START The data

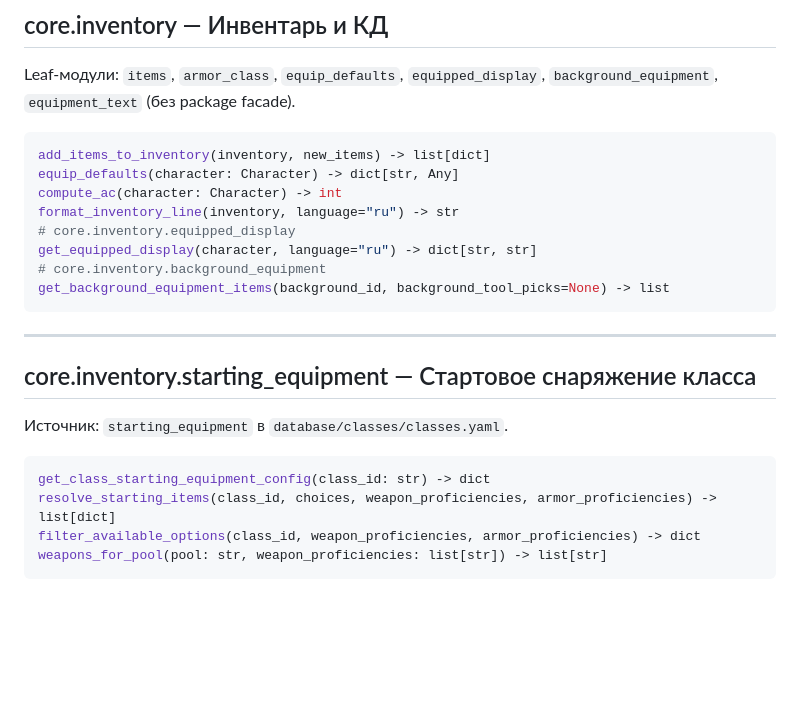
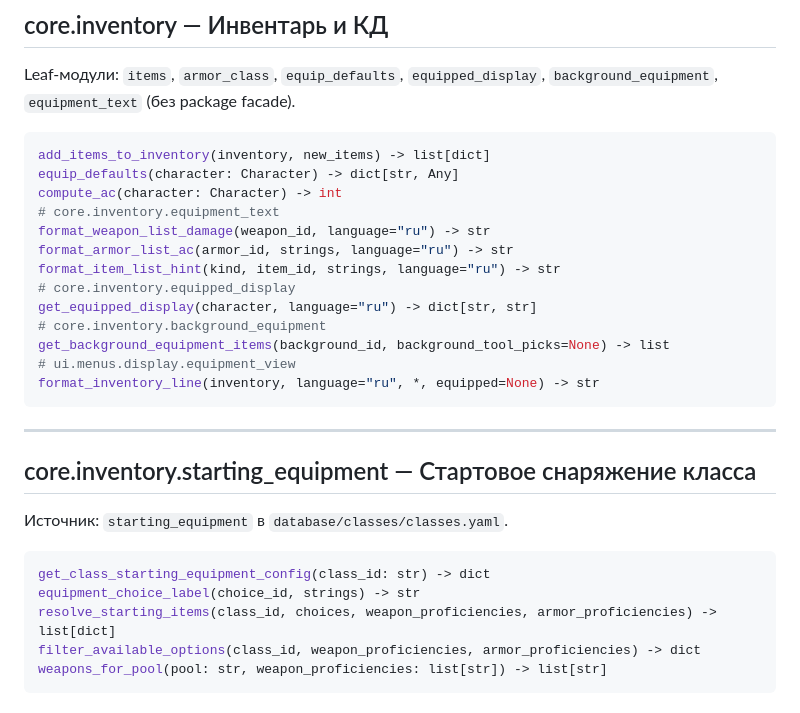
Before and after one commit to discipleartem/dnd_mud, a Markdown page: docs/API.md, the part around the change. Drawn GitHub-style; blank space fills up the shorter version.

Commit message:
docs: note equipment list stats and choice labels
Co-authored-by: Cursor <cursoragent@cursor.com>

````diff
--- a/docs/API.md
+++ b/docs/API.md
@@ -494,11 +494,16 @@ Leaf-модули: `items`, `armor_class`, `equip_defaults`, `equipped_display`,
 add_items_to_inventory(inventory, new_items) -> list[dict]
 equip_defaults(character: Character) -> dict[str, Any]
 compute_ac(character: Character) -> int
-format_inventory_line(inventory, language="ru") -> str
+# core.inventory.equipment_text
+format_weapon_list_damage(weapon_id, language="ru") -> str
+format_armor_list_ac(armor_id, strings, language="ru") -> str
+format_item_list_hint(kind, item_id, strings, language="ru") -> str
 # core.inventory.equipped_display
 get_equipped_display(character, language="ru") -> dict[str, str]
 # core.inventory.background_equipment
 get_background_equipment_items(background_id, background_tool_picks=None) -> list
+# ui.menus.display.equipment_view
+format_inventory_line(inventory, language="ru", *, equipped=None) -> str
 ```
 
 ---
@@ -509,6 +514,7 @@ get_background_equipment_items(background_id, background_tool_picks=None) -> lis
 
 ```python
 get_class_starting_equipment_config(class_id: str) -> dict
+equipment_choice_label(choice_id, strings) -> str
 resolve_starting_items(class_id, choices, weapon_proficiencies, armor_proficiencies) -> list[dict]
 filter_available_options(class_id, weapon_proficiencies, armor_proficiencies) -> dict
 weapons_for_pool(pool: str, weapon_proficiencies: list[str]) -> list[str]
````
Also changed, not shown: docs/ARCHITECTURE.md (+1 -1 lines).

END The data

- What to work on:
The expected result is every line above containing the string "docs".

- Task output:
Before and after one commit to discipleartem/dnd_mud, a Markdown page: docs/API.md, the part around the change. Drawn GitHub-style; blank space fills up the shorter version.
docs: note equipment list stats and choice labels
--- a/docs/API.md
+++ b/docs/API.md
Also changed, not shown: docs/ARCHITECTURE.md (+1 -1 lines).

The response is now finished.